He sees the Vietnam War on the whole as not only a waste of time, men, and resources for the Americans, but also a cause of “huge fissures …in US society” (Harman 572). In contrast, Bentley and Ziegler view the topic from a much more broad-based point of view. They do not point out America’s earlier winnings, but rather focus on
Revisionism is one of the three main approaches to the Cold War and its origins and significance of events. It originated in mid-sixties, while USA was involved in the Vietnam War. The revisionist approach puts blame for the cold War on the USA and its policies towards USSR. It also proposes the view that it was President Truman’s actions that caused the conflict. Revisionism contradicts the proposals of the traditionalism and its blame of the Soviet Union.
Both of these essays show the history behind the war and the reasons of why it took place and why it should not have transpired. Fredrick’s Logevall convincingly argues in his essay Choosing War that the Vietnam War was a choice and not a necessary war to fight for the United States and how it could have been avoided. In his book, Logevall agrees that the Vietnam War is a significant part of our history that had huge impact on our nation and should not have occurred.

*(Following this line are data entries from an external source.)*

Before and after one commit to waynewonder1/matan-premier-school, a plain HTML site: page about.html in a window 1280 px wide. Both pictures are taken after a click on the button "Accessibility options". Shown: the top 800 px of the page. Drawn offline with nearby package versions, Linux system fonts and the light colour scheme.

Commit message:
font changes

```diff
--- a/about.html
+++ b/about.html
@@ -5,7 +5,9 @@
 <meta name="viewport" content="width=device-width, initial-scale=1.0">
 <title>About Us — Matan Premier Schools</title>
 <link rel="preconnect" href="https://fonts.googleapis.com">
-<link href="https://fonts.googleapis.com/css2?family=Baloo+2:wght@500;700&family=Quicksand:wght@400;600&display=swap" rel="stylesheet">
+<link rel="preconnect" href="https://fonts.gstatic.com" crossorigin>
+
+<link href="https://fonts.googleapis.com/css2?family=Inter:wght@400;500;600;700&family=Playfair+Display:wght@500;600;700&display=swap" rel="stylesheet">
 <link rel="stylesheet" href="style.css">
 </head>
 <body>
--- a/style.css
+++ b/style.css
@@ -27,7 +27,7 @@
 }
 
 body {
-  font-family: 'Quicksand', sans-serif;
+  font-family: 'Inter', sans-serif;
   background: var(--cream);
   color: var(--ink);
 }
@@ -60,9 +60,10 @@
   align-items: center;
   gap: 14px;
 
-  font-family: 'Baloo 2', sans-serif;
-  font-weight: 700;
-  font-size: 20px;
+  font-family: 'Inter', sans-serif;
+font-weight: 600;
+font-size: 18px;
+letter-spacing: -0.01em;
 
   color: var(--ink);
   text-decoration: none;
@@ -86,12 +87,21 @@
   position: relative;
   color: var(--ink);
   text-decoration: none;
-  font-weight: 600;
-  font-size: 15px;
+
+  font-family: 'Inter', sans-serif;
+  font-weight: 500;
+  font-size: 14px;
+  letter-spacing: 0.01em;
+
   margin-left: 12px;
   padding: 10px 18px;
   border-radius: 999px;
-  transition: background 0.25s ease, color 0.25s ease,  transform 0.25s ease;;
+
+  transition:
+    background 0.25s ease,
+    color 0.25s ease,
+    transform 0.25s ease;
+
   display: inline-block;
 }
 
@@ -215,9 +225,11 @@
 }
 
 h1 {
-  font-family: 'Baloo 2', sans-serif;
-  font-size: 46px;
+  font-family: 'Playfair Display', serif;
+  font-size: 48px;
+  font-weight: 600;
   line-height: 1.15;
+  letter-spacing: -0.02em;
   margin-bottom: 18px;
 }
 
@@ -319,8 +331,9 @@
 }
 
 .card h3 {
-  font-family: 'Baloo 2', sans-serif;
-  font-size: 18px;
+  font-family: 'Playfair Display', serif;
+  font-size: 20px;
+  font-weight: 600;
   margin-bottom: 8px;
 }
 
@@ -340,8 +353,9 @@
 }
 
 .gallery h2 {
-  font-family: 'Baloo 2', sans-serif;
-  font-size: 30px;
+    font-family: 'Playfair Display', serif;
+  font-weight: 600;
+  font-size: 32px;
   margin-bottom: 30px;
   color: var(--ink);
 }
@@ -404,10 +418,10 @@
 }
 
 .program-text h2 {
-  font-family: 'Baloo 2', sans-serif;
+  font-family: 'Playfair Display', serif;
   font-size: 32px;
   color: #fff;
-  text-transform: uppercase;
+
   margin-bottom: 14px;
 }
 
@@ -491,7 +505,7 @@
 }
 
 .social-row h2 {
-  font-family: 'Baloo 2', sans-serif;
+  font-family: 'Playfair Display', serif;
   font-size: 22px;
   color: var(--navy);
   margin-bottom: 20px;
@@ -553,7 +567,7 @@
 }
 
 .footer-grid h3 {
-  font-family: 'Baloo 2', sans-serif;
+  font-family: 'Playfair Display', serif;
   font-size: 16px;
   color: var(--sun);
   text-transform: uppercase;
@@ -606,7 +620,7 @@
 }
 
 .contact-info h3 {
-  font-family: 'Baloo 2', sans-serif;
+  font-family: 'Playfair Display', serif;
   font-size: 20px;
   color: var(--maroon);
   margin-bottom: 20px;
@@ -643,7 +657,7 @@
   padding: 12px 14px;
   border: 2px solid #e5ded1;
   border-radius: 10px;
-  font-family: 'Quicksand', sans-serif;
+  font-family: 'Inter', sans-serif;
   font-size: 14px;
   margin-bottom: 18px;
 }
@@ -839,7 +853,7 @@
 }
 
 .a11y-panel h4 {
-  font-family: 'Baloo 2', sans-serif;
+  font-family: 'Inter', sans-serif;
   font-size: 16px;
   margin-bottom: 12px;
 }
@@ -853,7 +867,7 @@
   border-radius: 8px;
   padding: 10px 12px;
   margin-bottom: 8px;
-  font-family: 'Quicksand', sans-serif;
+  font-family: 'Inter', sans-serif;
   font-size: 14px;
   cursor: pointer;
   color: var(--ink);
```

He begins his essay by describing the events that took place in the beginning of the war. In this essay, Logevall communicates to us his philosophies that the Vietnam War was an error of judgment.
Realists believe the international system to be anarchic: in other words, that there is no authority or organization above the nation state. Indeed, the Middle East is one of the regional sub-systems where this anarchy appears most in evidence....its states are still contesting borders and rank among themselves; and there is not a single one that does not feel threatened by one or more of its neighbours This essay employs an understanding of realist theory in order to develop a hypothesis with which to analyse the foreign policies of modern Middle Eastern states. Drawing on the case studies of Egypt and Israel, it concludes that, although the complex areas of national interests and domestic politics cannot, for various reasons, be fully explained by classical or neo-realism, the foreign policy decisions of both countries are anchored in realism and will continue to be bound to the concepts of power and security. As a theory, realism truly gathered force during the twentieth century, through the emergence of various branches and sub-branches of thought as a consequence of intellectual debate: both within the realist school itself, and between realists and its critics (chiefly constructivists). Particularly with respect to the identification and

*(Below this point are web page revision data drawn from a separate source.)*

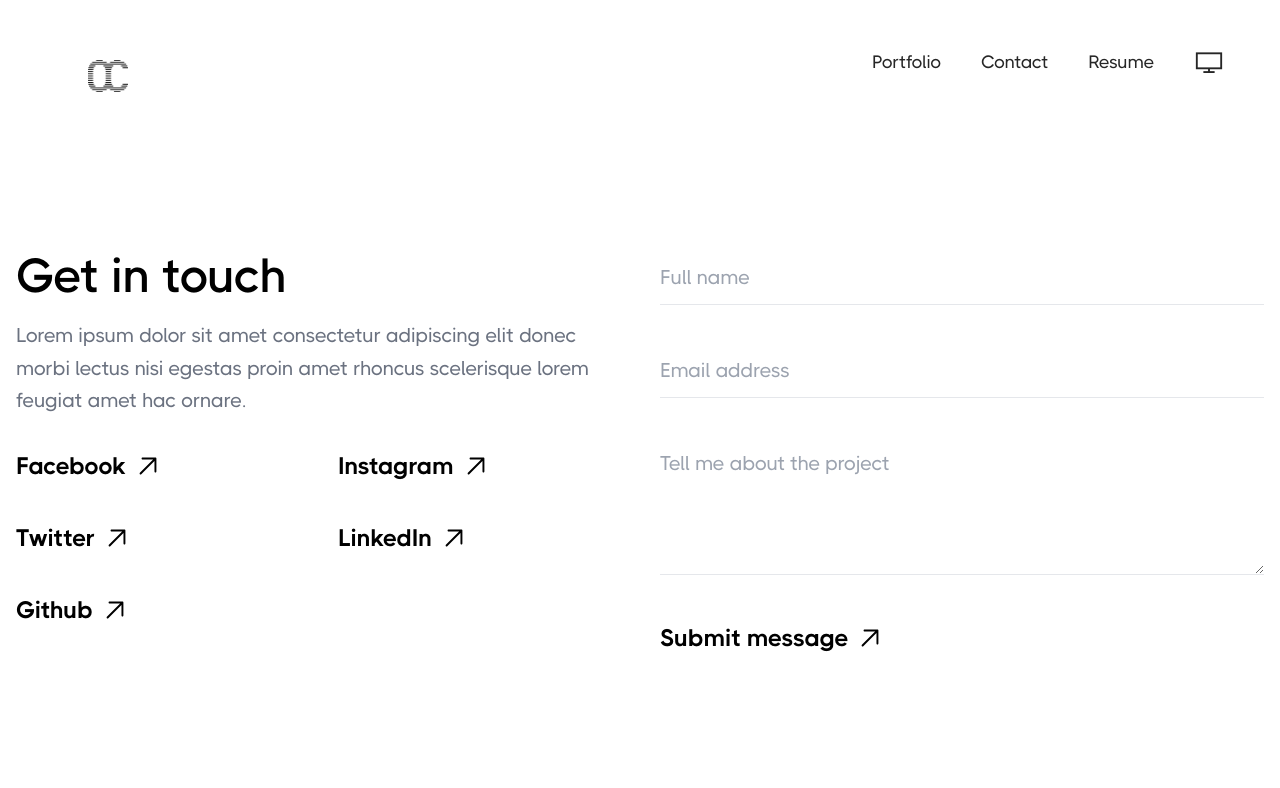
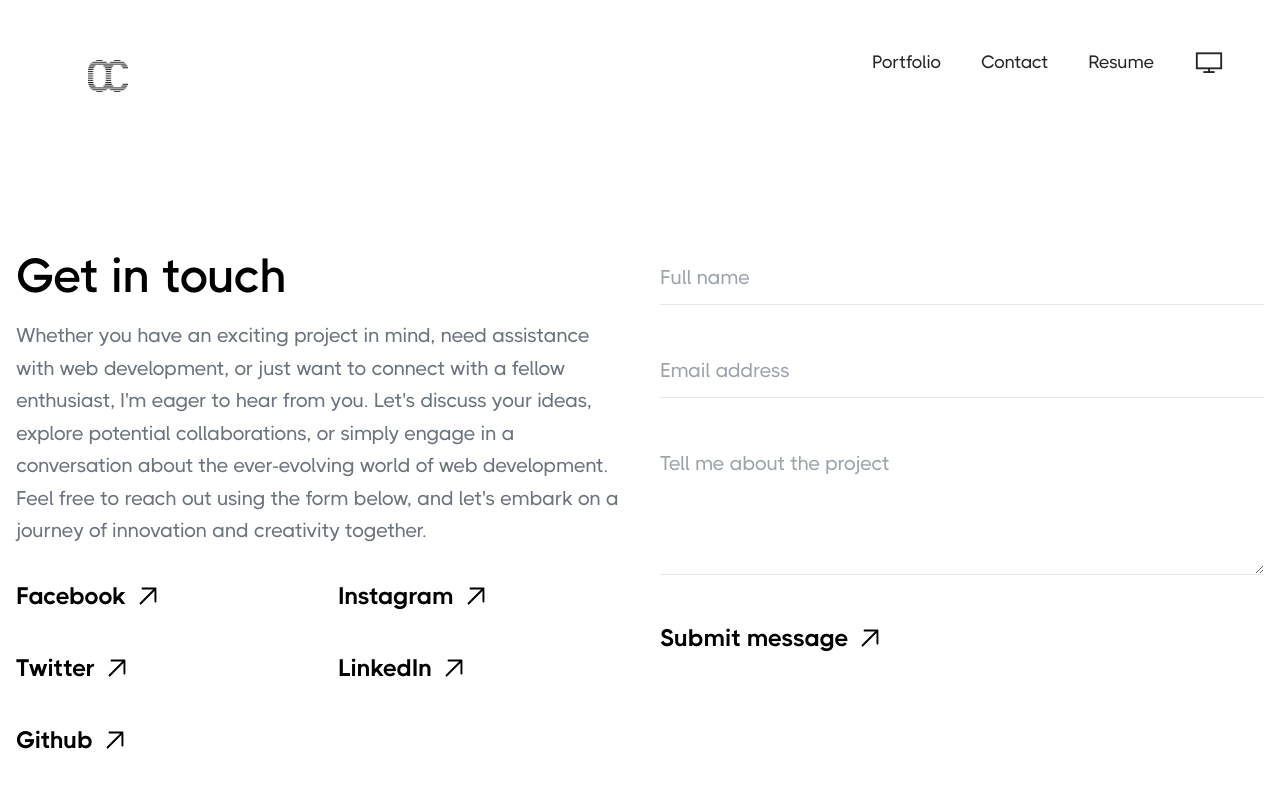
Before and after one commit to omarch94/portfolio_OMAR_CH, a React (Vite) app: page /contact in a window 1280 px wide. Shown: the top 788 px of the page. Built offline with nearby package versions, Linux system fonts and the light colour scheme.

Commit message:
contact section

```diff
--- a/src/components/Hero.tsx
+++ b/src/components/Hero.tsx
@@ -15,8 +15,8 @@ I am Omar Cherti a Full Stack Web developer From Morocco!
           <p className="lg:max-w-2xl mb-6 font-normal leading-relaxed text-gray-500 lg:mb-8 text-xl">
            A skilled full-stack web developer from Morocco, adept at crafting dynamic and engaging web applications. My expertise spans both front-end and back-end technologies, enabling me to build comprehensive solutions from concept to deployment.          </p>
         </div>
-        <div className="lg:order-first lg:mt-0 lg:col-span-5 relative ">
-  <img src="/images/omarcherti3.png" alt="hero" className="transition-all duration-700 opacity-0 animating-image mx-4 border-transparent " />
+  <div className="lg:order-first lg:mt-0 lg:col-span-5 relative ">
+  <img src="/images/omarcherti3.png" alt="hero" className="transition-all duration-700 opacity-0 animating-image mx-5 border-transparent " />
   <div className="bg-neutral-950 absolute inset-0 transition-all duration-700 animating-bg w-full border-transparent rounded-3xl" />
 </div>
 
--- a/src/pages/Contact.tsx
+++ b/src/pages/Contact.tsx
@@ -40,8 +40,7 @@ const Contact = () => {
               Get in touch
             </h1>
             <p className="mb-6 font-normal leading-relaxed text-gray-500 lg:mb-8 text-xl my-5">
-              Lorem ipsum dolor sit amet consectetur adipiscing elit donec morbi lectus nisi egestas proin amet rhoncus scelerisque lorem feugiat amet hac ornare.
-            </p>
+            Whether you have an exciting project in mind, need assistance with web development, or just want to connect with a fellow enthusiast, I'm eager to hear from you. Let's discuss your ideas, explore potential collaborations, or simply engage in a conversation about the ever-evolving world of web development. Feel free to reach out using the form below, and let's embark on a journey of innovation and creativity together.            </p>
             <div className="grid auto-cols-fr max-w-scree-xl sm:grid-cols-2 grid-cols-1 gap-10">
               {
                 socialLinks.map((link) => <AnimatedLink key={link.link} title={link.title} link={link.link} isExternal={true} />)
```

This essay will first illustrate the definition and main contents of globalization and realism, then it will focus on the challenges realists face under the shadow of globalization, as state-centric approaches are undermined by the new emerging actors, states lose the monopoly of authority and power resources, and it suffers the ‘relative deterritorialization of activities’ (Mcgrew, 1992). To finish off, it will reverse to demonstrate the relevance that realism relies for survival, to say it’s not anachronistic, as national interests are always concerned firstly when dealing with international issues, international system didn’t shift from anarchy to other forms and other ideas like balance of power and survival remains ture. Globalization can be defined as the ‘time-space compression’ (Harvey, 1989), or ‘a process that involves a great deal more than simply growing connections or interdependence between states.’ (Mcgrew, 1992) According to the definition, world can be seen as a shared social space, which means the ‘great divide’ between the domestic and international politics is dimed. This also set the stage for the appearance of other new actors which will be explained below. Realism is the dominant theory of international relations, especially better fit for the area before the 1990s.
Retention of sovereignty is an ostensibly important dimension when considering the implications of globalisation. Adjacent to this proposition are several issues of contention, which have long been a central source of consultation when adopting and adapting policy in response to modernised ideals of international polity and relations. To settle this debate, first the term ‘sovereignty’ must be defined in a non nebulous and distinct fashion to generate a list of characteristics which if infringed due to the effects of globalisation, can be said to have been undermined. The purpose of this essay is to identify and evaluate issues of contention underpinning the debate encircling the demise of state sovereignty. The Treaty of Westphalia gave birth to a system of sovereignty, wherein ‘within its borders the state or government has an entitlement to supreme, unqualified and exclusive political and legal authority’ (McGrew 2011: 23).
What problems are created by war? And can wars be justified; can there be an appropriate reason to go to war which could take precedence over the first two questions? War is a state of conflict and each time war is declared the main aim is to try and solve a problem. War is different in each situation and you cannot say that every war solved the problems that induced fighting in the first place. The recent invasion of Iraq was caused because several governments, primarily the American, believed that Iraq was creating Weapons of Mass Destruction.
In addition, as globalization takes over, there is need to overcome any cultural barriers. In this paper we shall discuss on how to get rid of ethnocentrism. Before discussing on how to get rid of ethnocentrism, let us understand what it is, and he impacts it has. Ethnocentrism can be termed as having high regards, on own cultural heritage. It is disregarding other people’s cultural beliefs and practices.
This essay will argue that while individual rights are important in liberal democracies, they cannot override the need for national security, as without it the liberal democracies themselves would be unable to exist. This will be shown by looking at arguments both for and against the relevance of individual rights when compared to national security. The theories of important liberal thinkers such as Nozick, Dewey, and Mill will be examined in the context of the modern world and shown to be ill equipped to account for modern security threats. The fundamental importance of individual rights to a liberal democracy will also be examined with arguments for and against. These arguments will focus largely on the United States of America, as it has been pivotal to the importance of national security in the modern world.